[Start of Attachment]

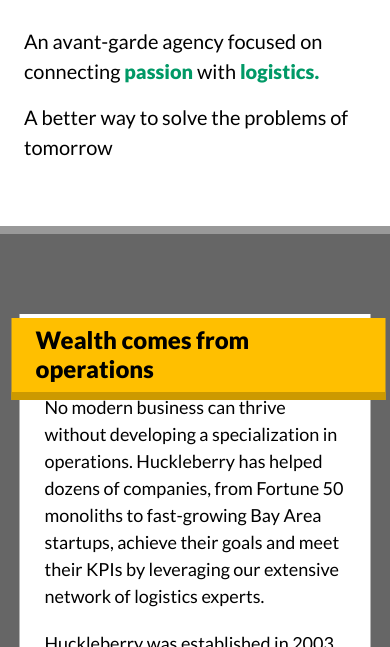
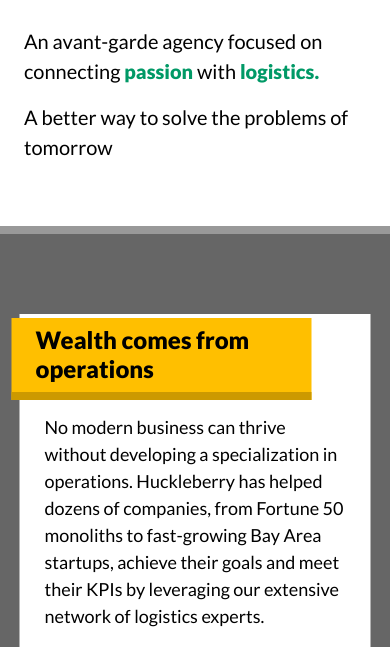
Before and after one commit to OgeeTech/altschool-excercise2, a plain HTML site: page index.html in a window 390 px wide. Shown: the part 156-803 px from the top of the page. Drawn offline with Linux system fonts and the light colour scheme.

Commit message:
final update

```diff
--- a/style.css
+++ b/style.css
@@ -47,7 +47,7 @@ body {
 }
 
 span {
-  color: #009966; /* Assuming this is part of your design system */
+  color: #009966;
 }
 
 .main {
@@ -119,7 +119,7 @@ span {
     height: 456px;
     background: #666666;
     margin: 0 auto;
-    padding-top: 160px; /* creates space for .card to "float" into */
+    padding-top: 160px;
     position: relative;
     border-top: solid 8px #999999;
   }
@@ -218,30 +218,19 @@ font-weight: 800; */
   }
   .main {
     width: 100%;
-    min-height: 100vh; /* full screen height */
+    min-height: 100vh;
     background: #666666;
     border-top: solid 8px #999999;
     display: flex;
     justify-content: center;
     align-items: flex-start;
-    padding-top: 100px; /* space for card */
+    padding-top: 100px;
     box-sizing: border-box;
     position: relative;
   }
 
   .card {
-    /* position: absolute;
-    width: 90%;
-    max-width: 390px;
-    height: auto;
-    top: 80px;
-    left: 50%;
-    transform: translateX(-50%);
-    background: white;
-    padding: 80px 20px 20px 20px;
-    box-sizing: border-box;
-    border-bottom: solid 8px #999999;
-    z-index: 10; */
+
   position: absolute;
   width: 90%;
   max-width: 390px;
@@ -260,40 +249,21 @@ overflow-wrap:break-word ;
   }
     .card h2:nth-of-type(1),
   .card h2:nth-of-type(2) {
-    position: static; /* Remove absolute positioning */
-    width: auto; /* Allow natural width */
-    height: auto; /* Remove fixed height */
+    position: static;
+    width: auto;
+    height: auto;
     top: auto;
     left: auto;
-    margin: 20px 0; /* Add spacing */
+    margin: 20px 0;
     font-weight: 400;
-    font-size: 18px; /* Optional: Reduce font size for mobile */
-    padding: 0 10px; /* Add padding if needed */
+    font-size: 18px;
+    padding: 0 10px;
   }
 
-  /* .card h2:nth-of-type(1) {
-    width: 342px;
-    height: 240px;
-    top: 574px;
-    left: 24px;
-    font-weight: 500;
-    font-size: 20px;
-    line-height: 150%;
-    letter-spacing: 0%;
-    overflow-wrap:break-word ;
-    word-wrap: break-word;
+  .card h2:nth-of-type(1){
+    margin-top: 40px;
   }
-  .card h2:nth-of-type(2) {
-    width: 343px;
-    height: 120px;
-    top: 830px;
-    left: 24px;
-    font-family: Lato;
-    font-weight: 500;
-    font-size: 20px;
-    line-height: 150%;
-    letter-spacing: 0%;
-  } */
+
 
   .banner {
     /* width: 100%; */
@@ -302,10 +272,11 @@ overflow-wrap:break-word ;
     padding: 0 24px;
     box-sizing: border-box;
     justify-content: flex-start;
-    width: 374px;
+    width: 300px;
     height: 82px;
     left: -8px;
     border-bottom-width: 8px;
+    margin-bottom: 10px;
   }
 
   .banner h1 {
@@ -319,15 +290,7 @@ overflow-wrap:break-word ;
     line-height: 120%;
     letter-spacing: 0%;
   }
-/* .card h2:nth-of-type(1),
-.card h2:nth-of-type(2) {
-  position: relative;
-  width: 100%;
-  font-size: 18px;
-  line-height: 150%;
-  font-weight: 400;
-  margin-bottom: 20px;
-} */
+
 
 
 }
```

[End of Attachment]

**What to produce**
Look at the entries above. Say how many lines have the word "type", and give only the number.

**Your response**
7